When a child picks up an instrument, the first thing to check is that it is comfortable for him to hold. Higher pitched instruments are generally smaller and easier for the younger child to handle. A lazy child will not enjoy the hard work of struggling with a stringed instrument. He, would probably prefer the single note instruments like the flute, where you can get a tune out of it in a few weeks. For the persevering child, choose the keyboard or a stringed instrument. A high spirited, energetic child would be happiest on the brass instruments. You can often rely on a child’s own intuition: if he strongly wants to play an instrument, he’ll probably make best progress on it.
HOW IT BEGAN
Music has been a means of expressing all basic, human emotions from prehistoric times. To express his joy, early man would jump and dance and shout. He needed some accompaniment –he clapped his hands and stamped the earth and beat a drum: the oldest instrument to produce sound. Then came the wind instruments-simple whistles of bone, wood, clay, and later the reed pipe. These progressed to the flute which dates back to the Egyptians, 6,000 years ago.
DON’T GO OVER-BOARD
Different children will choose different means of expressing their creativity. The hobby a child picks will often be influenced by his own parents’ hobbies-that’s what he’s often the most exposed to. While we have stressed on parental encouragement, don’t go overboard. Talent often becomes the golden goose. We chase after it, driving our children to achieve our own unfulfilled ambitions, or to get added status and recognition.
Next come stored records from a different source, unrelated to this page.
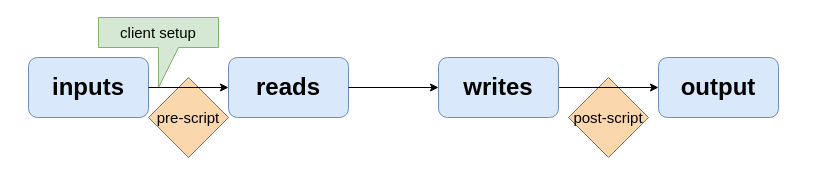
sebt3/kuberest keeps this draw.io diagram as docs/flow.drawio. Above is the earlier version. Source tidied: cells renumbered, new cells numbered last; positions are measured from the earlier drawing's top-left corner, leaving out a move shared by most shapes. Both pictures are drawn from the tidied source at 100%, with x=0, y=0 at pixel (28, 17).
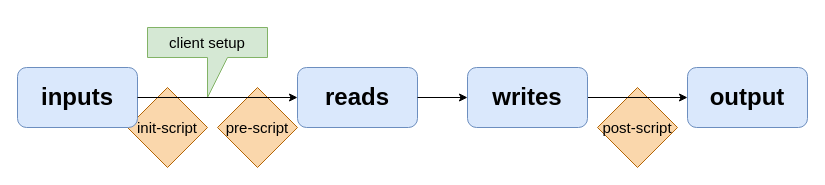
The same page after the edit.

Commit message (it also covers changes not shown here):
Updated the doc diagram sources

What changed in the source:
```diff
@@
 <mxGraphModel>
   <root>
     <mxCell id="0" />
     <mxCell id="1" parent="0" />
+    <mxCell id="12" value="init-script" style="rhombus;whiteSpace=wrap;html=1;fontSize=15;fillColor=#fad7ac;strokeColor=#b46504;" parent="1" vertex="1">
+      <mxGeometry x="99" y="70" width="80" height="80" as="geometry" />
+    </mxCell>
     <mxCell id="2" value="client setup" style="shape=callout;whiteSpace=wrap;html=1;perimeter=calloutPerimeter;fontSize=15;position2=0.5;fillColor=#d5e8d4;strokeColor=#82b366;size=40;position=0.5;" parent="1" vertex="1">
-      <mxGeometry x="70" width="120" height="70" as="geometry" />
+      <mxGeometry x="119" y="10" width="120" height="70" as="geometry" />
     </mxCell>
     <mxCell id="3" value="pre-script" style="rhombus;whiteSpace=wrap;html=1;fontSize=15;fillColor=#fad7ac;strokeColor=#b46504;" parent="1" vertex="1">
-      <mxGeometry x="120" y="60" width="80" height="80" as="geometry" />
+      <mxGeometry x="189" y="70" width="80" height="80" as="geometry" />
     </mxCell>
     <mxCell id="4" value="post-script" style="rhombus;whiteSpace=wrap;html=1;fontSize=15;fillColor=#fad7ac;strokeColor=#b46504;" parent="1" vertex="1">
-      <mxGeometry x="540" y="60" width="80" height="80" as="geometry" />
+      <mxGeometry x="569" y="70" width="80" height="80" as="geometry" />
     </mxCell>
     <mxCell id="5" value="inputs" style="rounded=1;whiteSpace=wrap;html=1;fillColor=#dae8fc;strokeColor=#6c8ebf;fontStyle=1;fontSize=24;" parent="1" vertex="1">
-      <mxGeometry y="40" width="120" height="60" as="geometry" />
+      <mxGeometry x="-11" y="50" width="120" height="60" as="geometry" />
     </mxCell>
     <mxCell id="6" value="reads" style="rounded=1;whiteSpace=wrap;html=1;fillColor=#dae8fc;strokeColor=#6c8ebf;fontStyle=1;fontSize=24;" parent="1" vertex="1">
-      <mxGeometry x="200" y="40" width="120" height="60" as="geometry" />
+      <mxGeometry x="269" y="50" width="120" height="60" as="geometry" />
     </mxCell>
     <mxCell id="7" style="edgeStyle=orthogonalEdgeStyle;rounded=0;jettySize=auto;html=1;exitX=1;exitY=0.5;exitDx=0;exitDy=0;entryX=0;entryY=0.5;entryDx=0;entryDy=0;fontSize=20;" parent="1" edge="1" source="8" target="9">
       <mxGeometry relative="1" as="geometry" />
     </mxCell>
     <mxCell id="8" value="writes" style="rounded=1;whiteSpace=wrap;html=1;fillColor=#dae8fc;strokeColor=#6c8ebf;fontStyle=1;fontSize=24;" parent="1" vertex="1">
-      <mxGeometry x="410" y="40" width="120" height="60" as="geometry" />
+      <mxGeometry x="439" y="50" width="120" height="60" as="geometry" />
     </mxCell>
     <mxCell id="9" value="output" style="rounded=1;whiteSpace=wrap;html=1;fillColor=#dae8fc;strokeColor=#6c8ebf;fontStyle=1;fontSize=24;" parent="1" vertex="1">
-      <mxGeometry x="630" y="40" width="120" height="60" as="geometry" />
+      <mxGeometry x="659" y="50" width="120" height="60" as="geometry" />
     </mxCell>
     <mxCell id="10" style="endArrow=classic;html=1;rounded=0;fontSize=20;exitX=1;exitY=0.5;exitDx=0;exitDy=0;entryX=0;entryY=0.5;entryDx=0;entryDy=0;" parent="1" edge="1" source="5" target="6">
       <mxGeometry relative="1" as="geometry" />
     </mxCell>
     <mxCell id="11" style="endArrow=classic;html=1;rounded=0;fontSize=20;exitX=1;exitY=0.5;exitDx=0;exitDy=0;entryX=0;entryY=0.5;entryDx=0;entryDy=0;" parent="1" edge="1" source="6" target="8">
       <mxGeometry relative="1" as="geometry" />
     </mxCell>
   </root>
 </mxGraphModel>
```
Over-drive, can kill the joy of a favourite occupation.
Whatever form creativity takes, help your child enjoy it. You’ve then given him something precious-a lifetime’s gift of pleasure.